Studying these cells could lead to new treatments for diseases ranging from gastrointestinal disease to diabetes.
CAMBRIDGE, Mass-MIT researchers have developed a wheelchair with uniqueresponsiveness to human muscle pressure, so tasks that previously requiredthe help of another person-in most cases, a nursing home or hospitalaide-can now be accomplished unassisted.
The wheelchair, combined with a horseshoe-shaped bed, forms asystem known as RHOMBUS (Reconfigurable Holonomic Omnidirectional MobileBed with Unified Seating). The powered wheelchair can be docked in thehorseshoe portion of the system and reconfigured to a flat, stationaryposition forming a twin-size bed. The wheelchair's speed and direction arecontrolled by operating a joystick or by giving commands to the onboardcomputer.
The RHOMBUS system allows bedridden or wheelchair-bound persons tobe in either a bed or a chair without changing seating and without havingto lift themselves or be lifted by others.
It and other health-care devices in development at MIT were demonstrated ata recent MIT Workshop on Healthcare Robotics chaired by H. Harry Asada,Ford Professor of Engineering in the Department of Mechanical Engineering.The workshop was sponsored by the National Science Foundation.
Joseph S. Spano and Stephen A. Mascaro, both graduate students inthe Department of Mechanical Engineering, developed the hybridbed/wheelchair system with Professor Asada and Masayoshi Wada of Fuji.Professor Asada is also director of the d'Arbeloff Laboratory forInformation Systems and Technology.
Mr. Spano developed the chair portion of RHOMBUS, which is equippedwith a teleconferencing facility resembling an enlarged side-view mirror ona car, so the homebound person can communicate face-to-face with a distantcaregiver, relatives and friends. Mr. Mascaro developed the vehicleportion, which is capable of omnidirectional (all-direction) motion.

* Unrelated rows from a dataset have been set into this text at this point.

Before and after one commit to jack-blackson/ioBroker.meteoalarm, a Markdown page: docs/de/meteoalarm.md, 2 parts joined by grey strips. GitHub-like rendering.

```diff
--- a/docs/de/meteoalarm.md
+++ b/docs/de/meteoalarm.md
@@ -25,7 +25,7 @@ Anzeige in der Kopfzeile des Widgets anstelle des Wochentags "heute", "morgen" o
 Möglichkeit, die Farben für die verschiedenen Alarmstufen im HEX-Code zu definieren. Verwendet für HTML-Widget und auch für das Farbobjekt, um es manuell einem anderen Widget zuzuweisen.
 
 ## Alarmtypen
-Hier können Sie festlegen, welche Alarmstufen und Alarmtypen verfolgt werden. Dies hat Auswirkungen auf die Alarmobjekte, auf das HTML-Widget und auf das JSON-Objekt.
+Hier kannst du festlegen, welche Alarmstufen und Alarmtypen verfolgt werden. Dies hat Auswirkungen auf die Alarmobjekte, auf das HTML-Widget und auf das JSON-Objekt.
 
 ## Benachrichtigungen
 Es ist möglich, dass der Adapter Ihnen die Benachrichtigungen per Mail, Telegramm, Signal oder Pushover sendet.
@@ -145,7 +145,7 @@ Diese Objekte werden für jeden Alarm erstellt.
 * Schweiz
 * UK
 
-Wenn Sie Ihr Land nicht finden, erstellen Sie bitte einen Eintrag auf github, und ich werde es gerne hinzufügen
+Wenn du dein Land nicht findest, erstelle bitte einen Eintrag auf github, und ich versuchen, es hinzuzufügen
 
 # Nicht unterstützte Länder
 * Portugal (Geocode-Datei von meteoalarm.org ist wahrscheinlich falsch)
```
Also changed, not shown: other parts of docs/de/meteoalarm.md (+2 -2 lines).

To get a realistic view of how RHOMBUS might be used, Spano andMascaro visited a local nursing home.
"I'm from car country, and that looked like an engine hoist," saidMr. Spano, a California native, when he saw the mechanism and the effortinvolved in transferring a patient from a bed to a wheelchair. RHOMBUS, henoted, would take less work and provide privacy and dignity to an elderlyperson.
"Control is implicit here," Mr. Spano said. "If your mind is soundbut your body is weak, the chair will compensate." For example, slightmuscular pressure on the back of the chair will engage it mechanically tolower toward the bed. When muscle pressure stops, or "zeroes out," thechair holds its position.
Both Mr. Spano and Mr. Mascaro acknowledged the leap betweensolving the mechanical problems of RHOMBUS and making the systemuser-friendly for elderly people They see the next challenge of RHOMBUSarising from fundamental questions as to how average people will use newhealth-care technology in their own home environments.
"Older people aren't going to interface easily with a big machine,"noted Mr. Spano. For the sake of their comfort, the researchers would liketo "get around using buttons and dials."
New features planned for addition to the current RHOMBUS prototypeinclude force-guided docking control, which would allow the vehicle to beprecisely "mated" with fixtures. This would include connecting a battery toa battery charger, liquid containers to pipes, and the vehicle itself to atoilet.
Funding for the patent-pending RHOMBUS has been provided by aconsortium of industrial sponsors.